This print portrays a lively interior scene in the 17th century Dutch Republic. There are many figures around the large room, including men, women, and children. At the far right a man tries to embrace a resisting woman. Beside them, a man and a woman dance while a fiddler plays and others look on. On the left, a woman tends to a child as behind her a couple descend a wooden stairway from an upper floor. There are items such as cured meat, a lantern, a chair and laundry, hanging around this room.

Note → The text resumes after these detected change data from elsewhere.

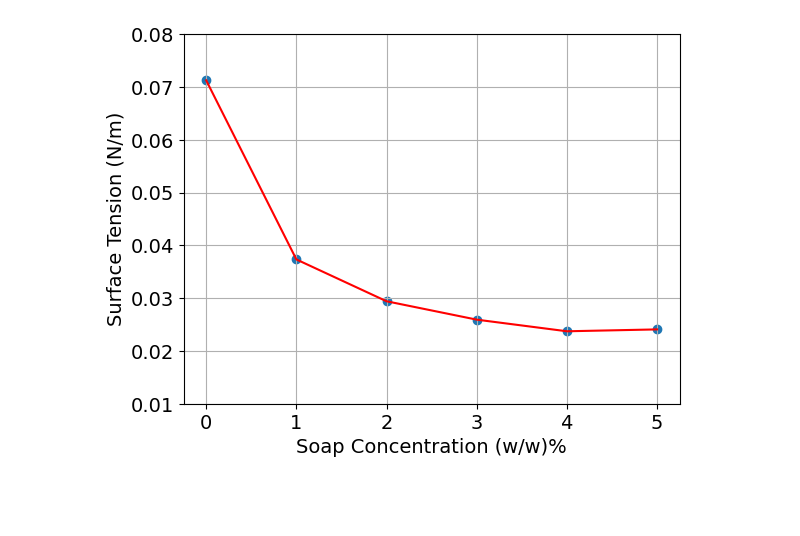
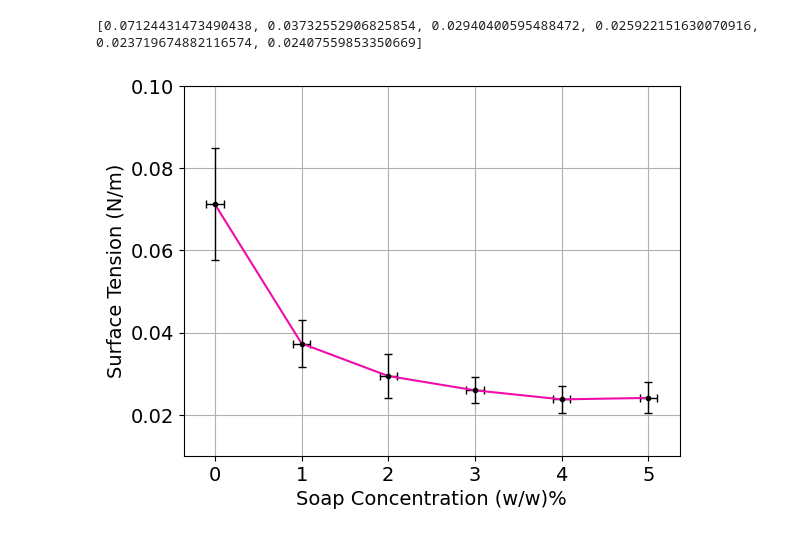
Before and after one commit to RuppertPatterson/SurfaceTensionDamping, a Jupyter notebook: surfaceTension.ipynb, the cells around one changed output. Drawn from its saved outputs; the diff is of its cells as text; code cells hidden in the pictures; blank space fills up the shorter version.

```diff
--- a/surfaceTension.ipynb
+++ b/surfaceTension.ipynb
@@ -32,6 +32,7 @@ def RunSurfTension(laser_height,density, data):
 
     sigma = []
     freq = []
+    error_on_sigma = []
 
     for i in data:
 
@@ -45,9 +46,23 @@ def RunSurfTension(laser_height,density, data):
         freq.append(f)
         sigma.append(CalcSigma(f, density, Q))
 
+    for i in data:
+
+        f = i[0]
+        dx = (i[1] / 100)+.0005
+
+        R = CalcR(dx,distance_wall)
+        T = CalcTheta(laser_height,distance_wall)
+        Q = CalcQ(R,T, laser_wavelength)
+
+        error_on_sigma.append(CalcSigma(f, density, Q))
+
+
     average_sigma_water = np.average(sigma)
+    average_sigma_error = np.average(error_on_sigma)
 
-    return (average_sigma_water)
+
+    return average_sigma_water,average_sigma_water-average_sigma_error
 # %%
 #water
 laser_height_water = 1.91 - 1.14 #in m
@@ -138,34 +196,46 @@ print(a,b)
 # %%
 #soap
 soap_sigmas = []
+soap_sigmas_error = []
+
 laser_height_soap = 1.92 - 1.14 #in m
 
 d_soap_1p = [[250,1.4],[260,1.5],[270,1.7],[280,2],[290,2.1],[300,1.9],[310,2],[320,2.1],[330,2.15],[340,2.1]]
 d_soap_2p = [[150,1.2],[160,1.25],[170,1.35],[180,1.4],[190,1.55],[200,1.75],[210,1.85],[220,1.9],[230,1.5]]
 d_soap_3p = [[300,1.85],[310,1.9],[320,2.2],[330,2.3],[340,2.4],[350,2.55],[360,2.5],[370,2.6],[380,2.65],[390,2.65]]
 d_soap_4p = [[200,1.7],[210,1.76],[220,1.8],[230,1.8],[240,1.9],[250,1.95],[260,2],[270,2],[280,2.01],[290,2.1],[300,2.2]]
 d_soap_5p = [[150,1.5],[160,1.55],[170,1.6],[180,1.65],[190,1.65],[200,1.7],[210,1.7],[220,1.75],[230,1.7],[240,1.7],[250,1.8],[260,1.9],[270,2]]
 
-soap_sigmas.append(water_surface_tension)
-soap_sigmas.append(RunSurfTension(laser_height_soap,density_water,d_soap_1p))
-soap_sigmas.append(RunSurfTension(laser_height_soap,density_water,d_soap_2p))
-soap_sigmas.append(RunSurfTension(laser_height_soap,density_water,d_soap_3p))
-soap_sigmas.append(RunSurfTension(laser_height_soap,density_water,d_soap_4p))
-soap_sigmas.append(RunSurfTension(laser_height_soap,density_water,d_soap_5p))
+soap_sigmas.append(water_surface_tension[0])
+soap_sigmas.append(RunSurfTension(laser_height_soap,density_water,d_soap_1p)[0])
+soap_sigmas.append(RunSurfTension(laser_height_soap,density_water,d_soap_2p)[0])
+soap_sigmas.append(RunSurfTension(laser_height_soap,density_water,d_soap_3p)[0])
+soap_sigmas.append(RunSurfTension(laser_height_soap,density_water,d_soap_4p)[0])
+soap_sigmas.append(RunSurfTension(laser_height_soap,density_water,d_soap_5p)[0])
 
+soap_sigmas_error.append(water_surface_tension[1])
+soap_sigmas_error.append(RunSurfTension(laser_height_soap,density_water,d_soap_1p)[1])
+soap_sigmas_error.append(RunSurfTension(laser_height_soap,density_water,d_soap_2p)[1])
+soap_sigmas_error.append(RunSurfTension(laser_height_soap,density_water,d_soap_3p)[1])
+soap_sigmas_error.append(RunSurfTension(laser_height_soap,density_water,d_soap_4p)[1])
+soap_sigmas_error.append(RunSurfTension(laser_height_soap,density_water,d_soap_5p)[1])
+
+print(soap_sigmas)
 #concentration of soap
 soap_concentrations = np.arange(0,6,1)
 a,b = np.polyfit(soap_concentrations,soap_sigmas, 1)
 a = float(a)
 b = float(b)
 
-plt.scatter(soap_concentrations,soap_sigmas)
+plt.errorbar(soap_concentrations,soap_sigmas,xerr=[.1,.1,.1,.1,.1,.1],yerr=soap_sigmas_error,markersize='3', fmt='o', color='black',ecolor='#000', elinewidth=1, capsize=3)
+#plt.scatter(soap_concentrations,soap_sigmas)
 plt.ylabel('Surface Tension (N/m)')
 plt.xlabel('Soap Concentration (w/w)%')
 plt.grid()
-plt.ylim(.01,.08)
+plt.ylim(.01,.1)
 #plt.plot(soap_concentrations,a*np.array(soap_concentrations) + b, color='red')
-plt.plot(soap_concentrations,soap_sigmas, color='red')
+plt.plot(soap_concentrations,soap_sigmas, color='#f00cab')
 plt.show()
 # %% [output]
+[0.07124431473490438, 0.03732552906825854, 0.02940400595488472, 0.025922151630070916, 0.023719674882116574, 0.02407559853350669]
-[figure, old version]
+[figure, new version]
```
Also changed, not shown: parts of 8 cells of this notebook.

This print by Adriaen van Ostade, one of the most important and influential seventeenth-century Dutch artists, is thought to depict a May Day celebration or a wedding feast and is one of the artist’s most complex compositions. The open space with jumbled elements in the background—a hanging chair, disorderly laundry, and stored basins and baskets—as well as the overturned stool in the foreground animate the scene, reinforcing the bustling activity and various emotions of the figures. Ostade came from a family of artists and worked as both a painter and a print-maker, specializing in depictions of peasants and genre subjects of people dancing, fighting, and generally reveling. Indeed, the source for this work—seen reversed in the print—is a painting by Ostade in the collection of the Toledo Museum of Art.